It should not be confused with geofencing, which uses GPS technology to locate something on a map, rather than control its behaviour or feeding pattern, he notes. Prof Rutter points out that there are ethical concerns over “shock collars” in the UK, so fenceless farming is less likely to be adopted where these are considered valid. But there is an alternative approach – positive reinforcement – which can be used to direct animal foraging.
“With positive reinforcement, auditory cues are used to direct animals towards a reward, such as fresh forage,” notes Prof Rutter. “The animals learn in the same way as they do with the collars, so after a few times the system works well.” He can foresee a system which uses both techniques, only resorting to negative reinforcement when the animal’s welfare is at risk.
“A variety of technologies to control animal access to pasture are becoming available,” he reports. “For best results, they need to be integrated into ‘smart’ grazing management systems.

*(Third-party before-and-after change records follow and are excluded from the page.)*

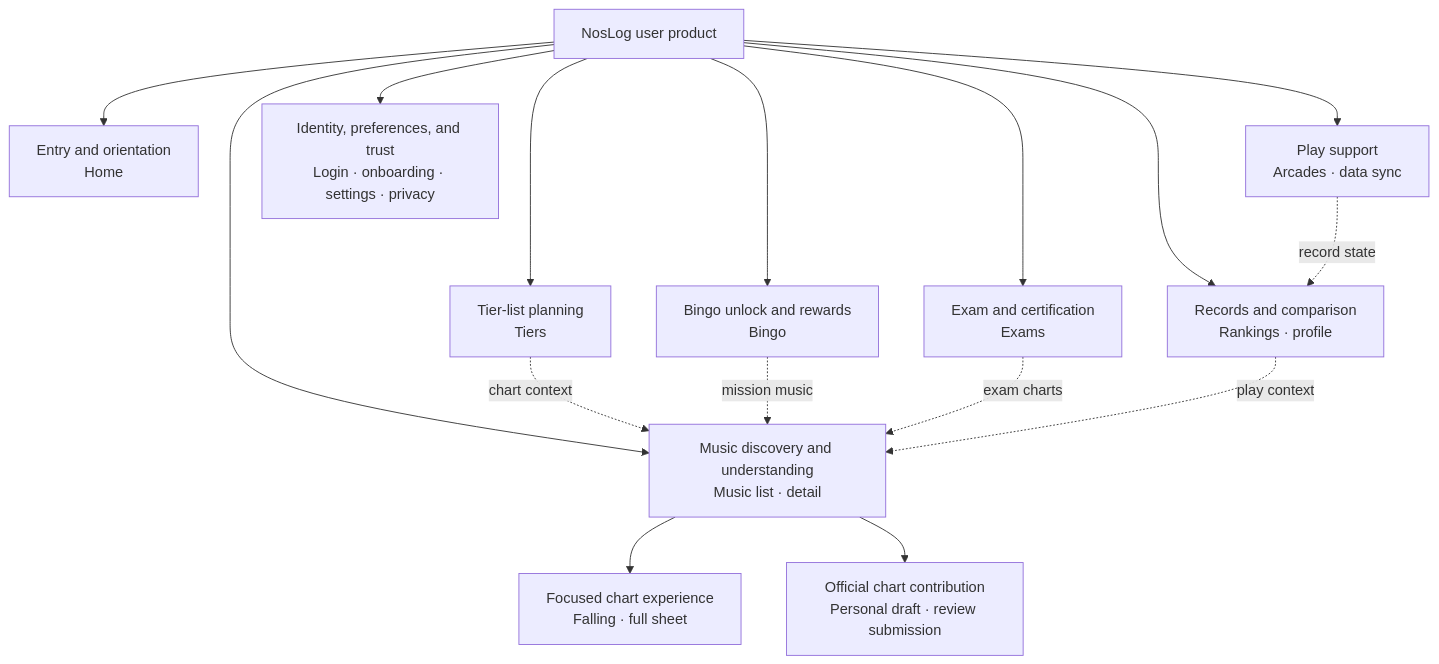
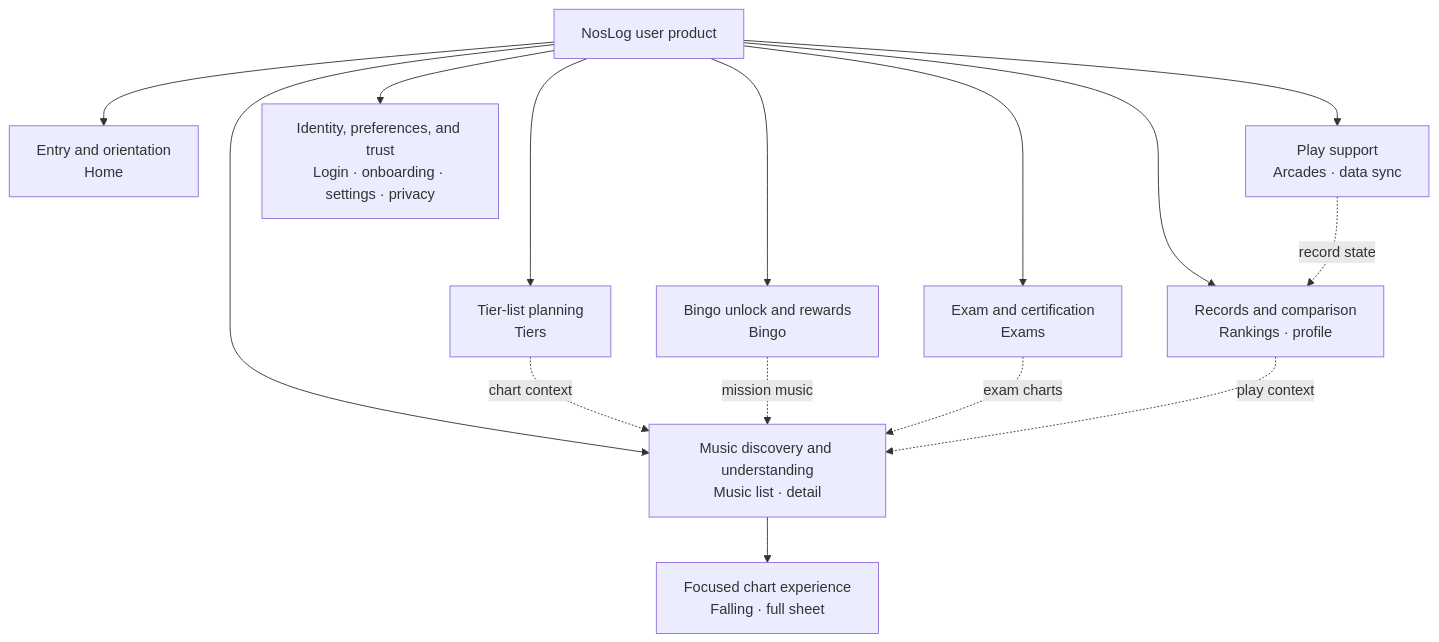
The diagram in docs/design/02-information-architecture.md (Anchovia/noslog), drawn with Mermaid before and after one commit. The commit also changed other lines of this file and 160 other files, not shown here.

````diff
--- a/docs/design/02-information-architecture.md
+++ b/docs/design/02-information-architecture.md
@@ -211,30 +211,28 @@
 ```mermaid
 flowchart TD
     ROOT["NosLog user product"]
     HOME["Entry and orientation<br/>Home"]
     MUSIC["Music discovery and understanding<br/>Music list · detail"]
     TIERS["Tier-list planning<br/>Tiers"]
     BINGO["Bingo unlock and rewards<br/>Bingo"]
     EXAMS["Exam and certification<br/>Exams"]
     RECORDS["Records and comparison<br/>Rankings · profile"]
     SUPPORT["Play support<br/>Arcades · data sync"]
     TRUST["Identity, preferences, and trust<br/>Login · onboarding · settings · privacy"]
     VIEWER["Focused chart experience<br/>Falling · full sheet"]
-    AUTHOR["Official chart contribution<br/>Personal draft · review submission"]
 
     ROOT --> HOME
     ROOT --> MUSIC
     ROOT --> TIERS
     ROOT --> BINGO
     ROOT --> EXAMS
     ROOT --> RECORDS
     ROOT --> SUPPORT
     ROOT --> TRUST
     MUSIC --> VIEWER
-    MUSIC --> AUTHOR
     TIERS -. "chart context" .-> MUSIC
     BINGO -. "mission music" .-> MUSIC
     EXAMS -. "exam charts" .-> MUSIC
     RECORDS -. "play context" .-> MUSIC
     SUPPORT -. "record state" .-> RECORDS
 ```
````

And it’s important to appreciate that they aren’t designed to replace the skills of an expert stockman.”
Fenceless farming offers much more than the chance to do away with the costs of permanent fencing, which can be prohibitive on larger units, says Ian Reilly, CEO and founder of AgerSens. “It can be used to automate grazing control, match the stocking rate to the amount of feed available and gather or muster animals at a slow and easy pace, reducing stress levels,” he explains.
“Remember too that in some areas, it is physically very difficult to do traditional fencing.” The virtual fence also has a place in environmental management, by preventing animals from entering waterways or sensitive areas and protecting other wildlife-friendly habitat.
“Don’t forget that it has safety advantages for many situations, as there is no wire for the livestock to get tangled up in, and no threat to wild animals or humans.” Typically, it takes 24-48 hours for stock to get used to the system and allow themselves to be guided by it, with trials showing that 98% of animals are contained.
“There’s interest in fenceless farming coming from all over the world,” confirms Mr Reilly. “It has the potential to make grazing management much more efficient, as well as to keep livestock safe.” The fact that the collars can also be used for data gathering is another exciting development – with the opportunity to collect information on animal behaviour and welfare.